Re-envisioning instructional technology research in higher education environments: a content analysis of a grant program
Within the field of instructional technology, scholars have long worked to define the scope and purpose of research and its role in informing practice. Increasingly, researchers outside of the instructional technology field are conducting studies to examine their use of technology in educational contexts. Few studies have been done on how researchers in other disciplines are designing such studies. We conducted a content analysis of 60 proposals submitted from 2006 to 2010 to our internal grant competition for faculty research on instructional technology to better understand the kinds of studies being proposed. Categories explored within each proposal included academic discipline, collaboration, knowledge of previous literature, context, goals of study, and research design. A majority of proposals came from outside of the education field and were submitted by individuals rather than collaborative teams. Just under half of the proposals cited previous literature to justify their study, and just over half sought to examine classroom contexts.
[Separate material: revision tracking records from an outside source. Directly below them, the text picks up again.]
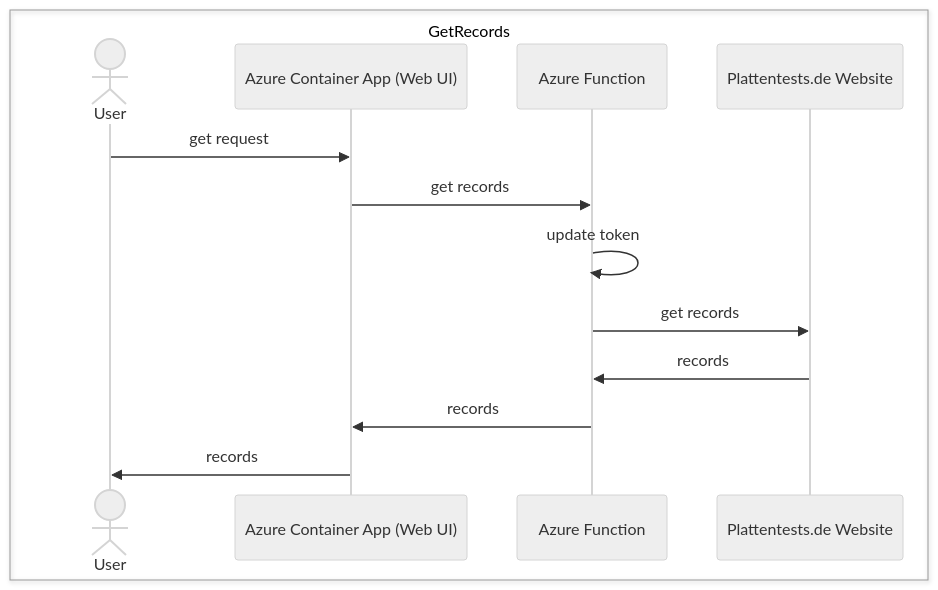
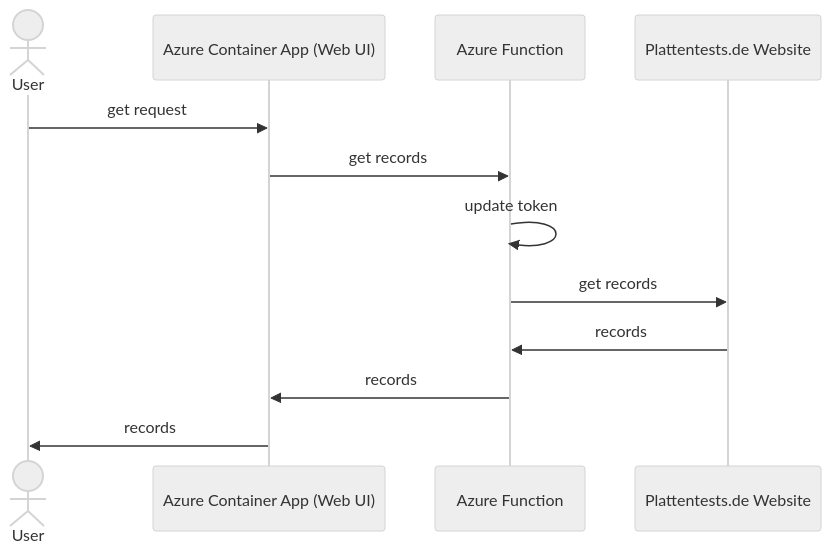
Before and after one commit to jetzlstorfer/plattentests-go: the first of 2 diagrams in README.md, drawn with Mermaid (neutral theme). The commit also changed other lines of this file, not shown here.

Commit message:
first version of sequence diagram

````diff
--- a/README.md
+++ b/README.md
@@ -24,19 +24,17 @@
 ```mermaid
 
 sequenceDiagram
-    box GetRecords
     actor User
     participant ACA as Azure Container App (Web UI)
     participant Function as Azure Function
     participant Plattentests as Plattentests.de Website
-    end
 
     User->>ACA: get request
     ACA->>Function: get records
     Function->>Function: update token
     Function->>Plattentests: get records
     Plattentests->>Function: records
     Function->>ACA: records
     ACA->>User: records
     
 ```
````
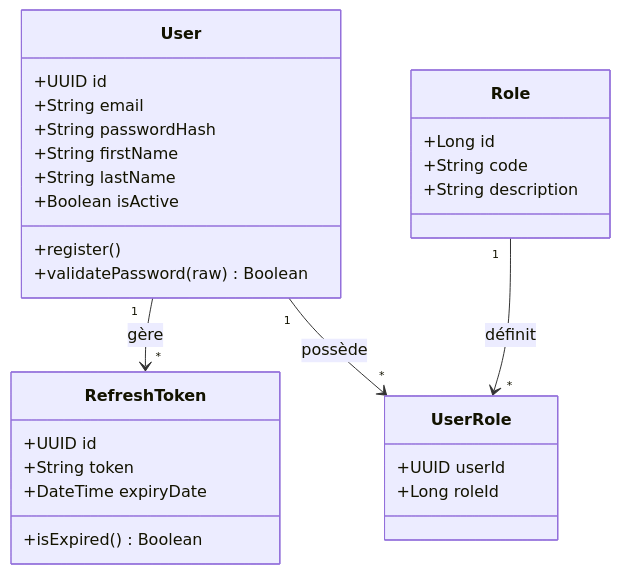
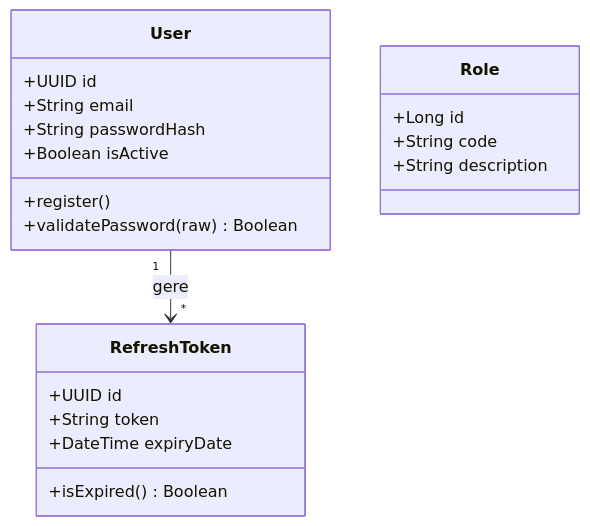
The third of 8 diagrams in Documentation/Presentation/Presentation_Seance4.md (Architecture-web/projet), drawn with Mermaid before and after one commit. The commit also changed other lines of this file and 2 other files, not shown here.

````diff
--- a/Documentation/Presentation/Presentation_Seance4.md
+++ b/Documentation/Presentation/Presentation_Seance4.md
@@ -202,31 +248,23 @@
 ```mermaid
 classDiagram
     class User {
         +UUID id
         +String email
         +String passwordHash
-        +String firstName
-        +String lastName
         +Boolean isActive
         +register()
         +validatePassword(raw) Boolean
     }
     class Role {
         +Long id
         +String code
         +String description
     }
     class RefreshToken {
         +UUID id
         +String token
         +DateTime expiryDate
         +isExpired() Boolean
     }
-    class UserRole {
-        +UUID userId
-        +Long roleId
-    }
-    User "1" --> "*" RefreshToken : gère
-    User "1" --> "*" UserRole : possède
-    Role "1" --> "*" UserRole : définit
+    User "1" --> "*" RefreshToken : gere
 ```
````
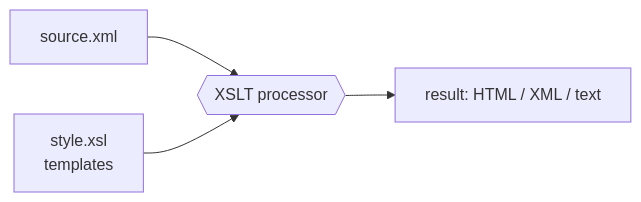
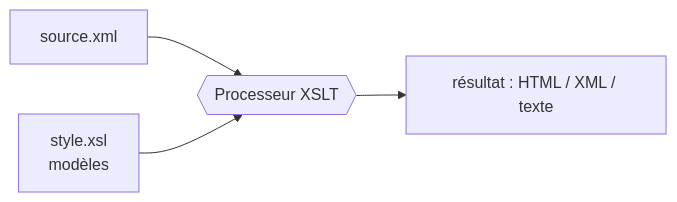
One commit to ghaithsoltani/my-courses changed diagram 11 of 14 in SOA/XML_Technologies_Study_Guide.md. Above: the diagram before and after it, drawn with Mermaid. The commit also changed other lines of this file and 9 other files, not shown here.

````diff
--- a/SOA/XML_Technologies_Study_Guide.md
+++ b/SOA/XML_Technologies_Study_Guide.md
@@ -848,6 +848,6 @@
 ```mermaid
 flowchart LR
-    X[source.xml] --> P{{XSLT processor}}
-    S[style.xsl<br/>templates] --> P
-    P --> O[result: HTML / XML / text]
+    X[source.xml] --> P{{Processeur XSLT}}
+    S[style.xsl<br/>modèles] --> P
+    P --> O[résultat : HTML / XML / texte]
 ```
````
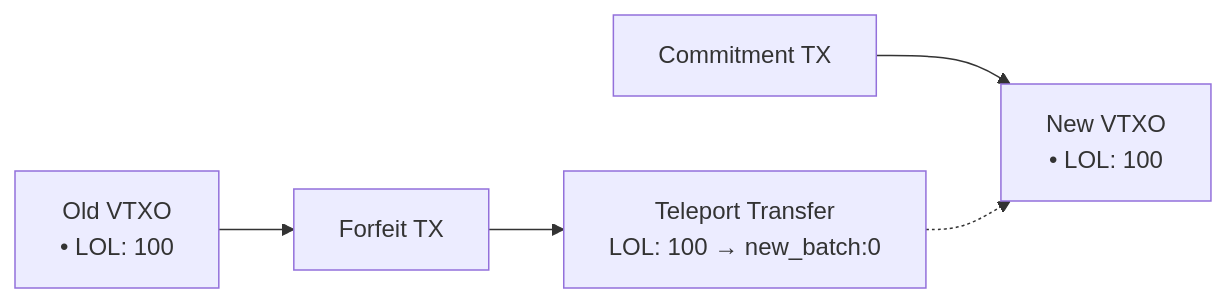
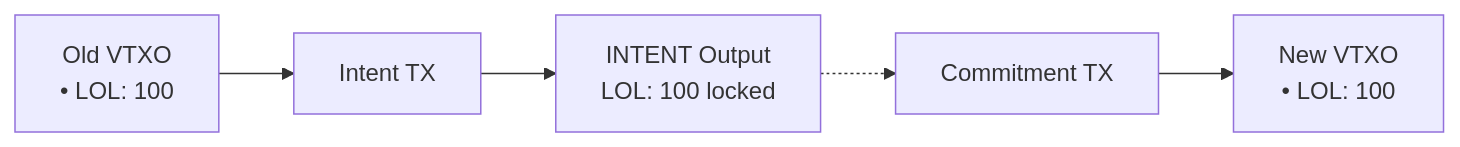
Before and after one commit to ArkLabsHQ/arkade-assets: the diagram in arkade-assets.md, drawn with Mermaid. The commit also changed other lines of this file and 6 other files, not shown here.

````diff
--- a/arkade-assets.md
+++ b/arkade-assets.md
@@ -436,7 +330,7 @@
 ```mermaid
 graph LR
-    A[Old VTXO<br/>• LOL: 100] --> B[Forfeit TX]
-    B --> C[Teleport Transfer<br/>LOL: 100 → new_batch:0]
+    A[Old VTXO<br/>• LOL: 100] --> B[Intent TX]
+    B --> C[INTENT Output<br/>LOL: 100 locked]
     D[Commitment TX] --> E[New VTXO<br/>• LOL: 100]
-    C -.-> E
+    C -.-> D
 ```
````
Roughly a third proposed to study distance education contexts. Most proposals were to examine the implementation of a new instructional strategy (rather than to conduct a media comparison study) and just over half utilized a quantitative research design collecting performance or satisfaction data. We include recommendations for those who may be interested in how better to support researchers in designing effective studies to investigate instructional technology use, highlighting the use of design-based research as a viable methodology.